• _Task requirements_
The word "container" marks the lines to find; copy every such line from the data below.

(Source records)
============

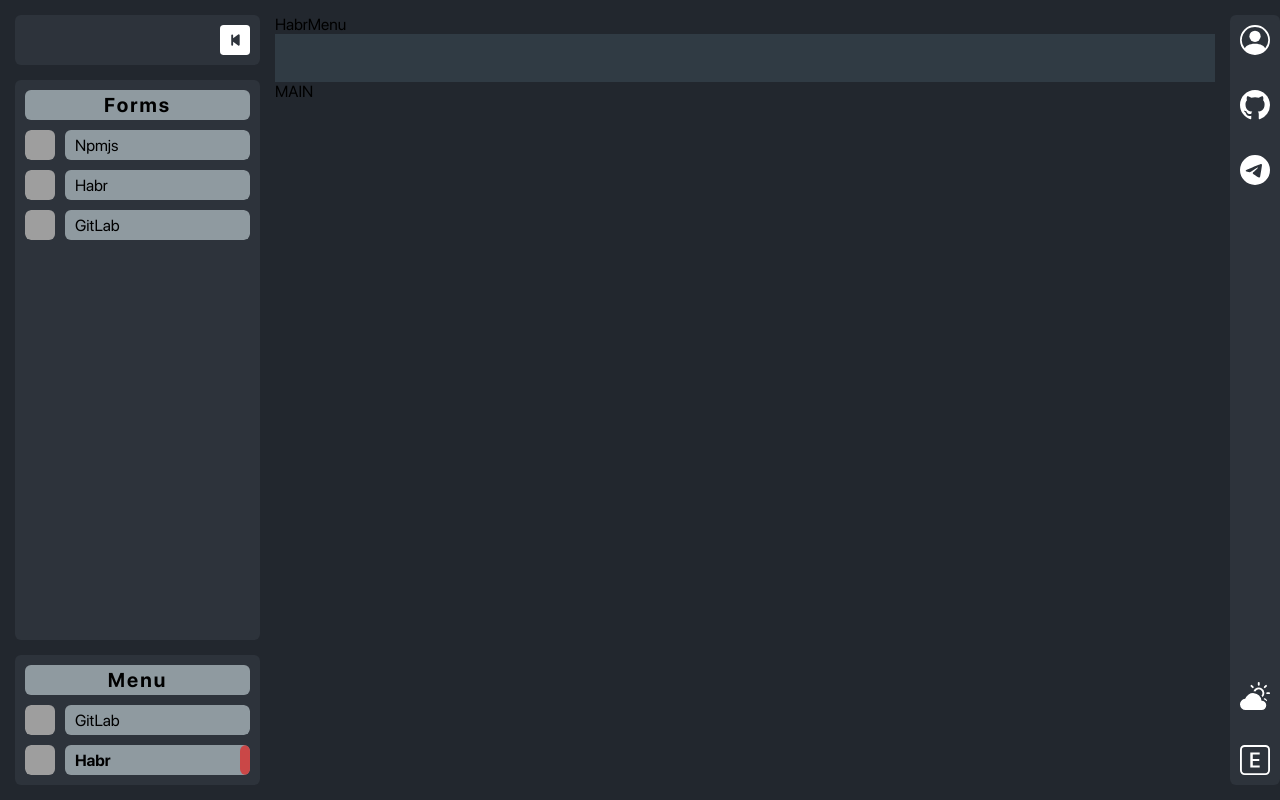
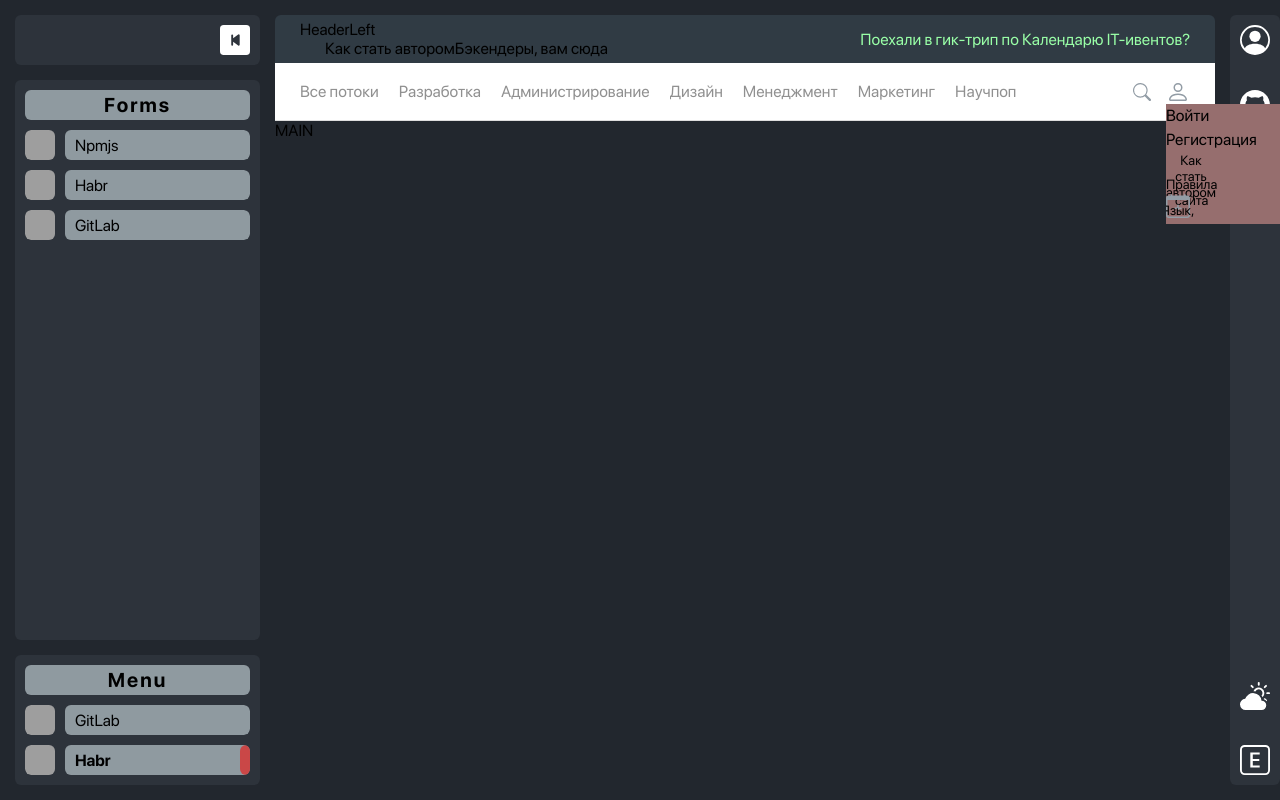
Before and after one commit to 0Ieg/MyForms, a React (Create React App) app: page /habr/menu in a window 1280 px wide. Built offline with nearby package versions, Linux system fonts and the light colour scheme; grey boxes are pictures that could not be loaded.

Commit message:
Работа c блоком меню сайта habr

```diff
--- a/src/UI/menus/habr/habr.tsx
+++ b/src/UI/menus/habr/habr.tsx
@@ -4,6 +4,7 @@ import styled from "styled-components";
 import { StateType } from '../../../BLL/store';
 import { Header } from './header';
 import { Main } from './main';
+import { Navigation } from './navigation';
 
 const HabrMenuStyled = styled.div`
 
@@ -12,8 +13,8 @@ const HabrMenu:FC = ()=>{
   const isEnglish = useSelector((state:StateType)=>state.theme.language==='English')
   return(
     <HabrMenuStyled>
-      HabrMenu
       <Header/>
+      <Navigation/>
       <Main/>
     </HabrMenuStyled>
   )
--- a/src/UI/menus/habr/header.tsx
+++ b/src/UI/menus/habr/header.tsx
@@ -5,13 +5,18 @@ import { HeaderRight } from './headerRight'
 
 const HeaderStyled = styled.header`
 height: 48px;
+width: 100%;
 background-color: #303b44;
 overflow: visible;
 .container{
 max-width: 1144px;
+height: 100%;
 margin: 0 auto;
 padding: 0 25px;
 overflow: visible;
+display: flex;
+justify-content: space-between;
+align-items: center;
 }
 
 `
@@ -20,11 +25,8 @@ export const Header:FC = ()=>{
   return(
     <HeaderStyled>
       <div className="container">
-        <div className="header__logo"></div>
-        <div className="header__delimiter"></div>
-        <div className="header__burger"></div>
-        <div className="header__question"></div>
-        <div className="header__news"></div>
+        <HeaderLeft/>
+        <HeaderRight/>
       </div>
     </HeaderStyled>
   )
--- a/src/UI/menus/habr/headerLeft.tsx
+++ b/src/UI/menus/habr/headerLeft.tsx
@@ -1,4 +1,5 @@
 import { FC } from 'react'
+import { Link } from 'react-router-dom';
 import styled from "styled-components";
 
 const HeaderLeftStyled = styled.div`
@@ -8,6 +9,15 @@ export const HeaderLeft:FC = ()=>{
   return(
     <HeaderLeftStyled>
       HeaderLeft
+      <div className="container">
+        <div className="header__logo"></div>
+        <div className="header__delimiter"></div>
+        <div className="header__burger"></div>
+        <Link to='/questions' className="header__question">Как стать автором</Link>
+        <Link to='/career' className="header__path">
+          <span>Бэкендеры, вам сюда</span>
+        </Link>
+      </div>
     </HeaderLeftStyled>
   )
 }
--- a/src/UI/menus/habr/headerRight.tsx
+++ b/src/UI/menus/habr/headerRight.tsx
@@ -1,13 +1,15 @@
 import { FC } from 'react'
+import { Link } from 'react-router-dom';
 import styled from "styled-components";
 
 const HeaderRightStyled = styled.div`
+color: #99ffa7;
 
 `
 export const HeaderRight:FC = ()=>{
   return(
     <HeaderRightStyled>
-      HeaderRight
+      <Link to='/events'>Поехали в гик-трип по Календарю IT-ивентов?</Link>
     </HeaderRightStyled>
   )
 }
--- a/src/UI/menus/habr/navigation.tsx
+++ b/src/UI/menus/habr/navigation.tsx
@@ -9,6 +9,9 @@ border-bottom: 1px solid #dedede;
 overflow: visible;
 .container{
   height: 57px;
+  max-width: 1144px;
+  padding: 0 25px;
+  margin: 0 auto;
   display: flex;
   justify-content: space-between;
 }
```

============

• _Answer for this exercise_
 .container{
       <div className="container">
+      <div className="container">
 .container{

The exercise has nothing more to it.